Wednesday, October 10, 2012

Ch-ch-ch-changes! (Part 2)

While I was talking with Jon Moretti, awesome Gaylord salesman, we sat at a beautiful circulation desk they had brought to the ALA conference with them.  Check it out:

Isn't that BEAUTIFUL? I kept telling Jon how gorgeous the circ desk was and how much I disliked the one we had because it was too difficult for all three of us to work behind it at the same time.  He told me he could cut me a deal on one that they had in their warehouse - it was the same style as the one they brought to ALA, but had a different color countertop.  Before they had the green desk, they used to take this other desk to the conferences with them, and now they just needed to sell it.  I was more than happy to help them get it out of their warehouse.  They also gave me a great deal on a study table & chairs and a mobile book display unit with slatwalls.

Check out the monumental difference between our old desk and our new one in these before and after pictures:

View from the front door
View from the back corner
View from the front corner (looking at the touchscreen sign-in and the book drop)

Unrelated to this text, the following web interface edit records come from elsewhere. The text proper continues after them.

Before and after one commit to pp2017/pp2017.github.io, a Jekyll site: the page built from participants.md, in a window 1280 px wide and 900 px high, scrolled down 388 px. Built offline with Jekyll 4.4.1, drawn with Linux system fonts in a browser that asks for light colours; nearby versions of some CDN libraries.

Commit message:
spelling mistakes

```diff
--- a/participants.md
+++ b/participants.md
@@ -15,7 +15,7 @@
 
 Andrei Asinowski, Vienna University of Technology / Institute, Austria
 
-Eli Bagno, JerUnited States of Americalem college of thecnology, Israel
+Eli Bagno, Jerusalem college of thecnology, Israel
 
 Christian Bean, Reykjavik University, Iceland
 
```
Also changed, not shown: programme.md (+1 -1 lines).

Meeting with vendors face-to-face is one of the many important reasons why librarians should attend conferences - local, state, or national.  There were more than 1,500 vendors in the ALA Exhibit Hall, including many vendors I had never had the chance to meet with before.  Salespeople can offer you discounts that you can't get by ordering on the website or calling the 800 number. I would never have gotten the discount on the new mobile shelving if I had called the 800 number or ordered it online. And I certainly would never have had the opportunity to buy this circ desk at a fabulous price (that I could afford), if I hadn't talked to the sales rep face-to-face.

Successful librarians build relationships with their patrons. However, it's easy to forget that we also need to spend time building relationships with vendors who can provide us with the latest & greatest technologies, furniture, and supplies to make our libraries the best they can be.

I will admit that I have, on occasion, blown off a vendor who called me or showed up at school unannounced.  I do have some favorite vendors who I turn to regularly for books, supplies, and furniture.  And I also refuse to purchase things from a few vendors who gave me bad service in the past.  [Side note: one book vendor, who is extremely popular with librarians, doesn't get a dime of my budget because of terrible customer service and many wrong book orders.]  So I understand when librarians order from the same companies time and again.

I can speak from experience when I say that meeting with vendors face-to-face, talking to them honestly, and being open to new ideas, new products, and new ways of doing things can pay off in big ways.

Ch-ch-ch-changes! (Part 1)

Our school library is small. We have 1700 students in grades K-12, and we have over 20,000 books in our collection. I wish we had more computers and more study tables for the students, but we don't really have enough room for more of either of those things.

I have been hoping that the funding would come through to expand the library, but with budget times as tough as they are, it seems it will be a while before that happens.  So this summer, I decided to make the best of the space we have.

In order to do this, I knew it was going to take: 1) a major weeding of the collection; and 2) new shelving (which was going to cost me some serious money).  It took me 2 full weeks to weed the non-fiction collection, with the help of my trusty library assistant, her daughters, and 2 awesome high school students. (I still have more weeding to do, but I got a great start this summer.)

Then I met with all the library furniture vendors that I met at the American Library Association Annual Conference (ALA) in the exhibit hall.  There are many great library furniture companies making beautiful shelving at affordable prices.  I decided to purchase 42" mobile shelving in a medium oak finish (to match my existing shelving) from Gaylord. If you need shelving or any library furniture, I highly recommend that you talk to Jon Moretti at Gaylord. He is helpful, nice, and will get you a great price.  What I liked most about Gaylord's mobile shelving is that the casters are attached to a metal frame instead of the wood itself.  They're really well-made.

The best thing about our new shelving is that I can now monitor the entire library from anywhere I am in the library. Our old shelves were over 7' tall; our new shelves are 42".  As one 4th grader said: "The kids can't hide behind the shelves anymore! Now they're going to have to act mature!"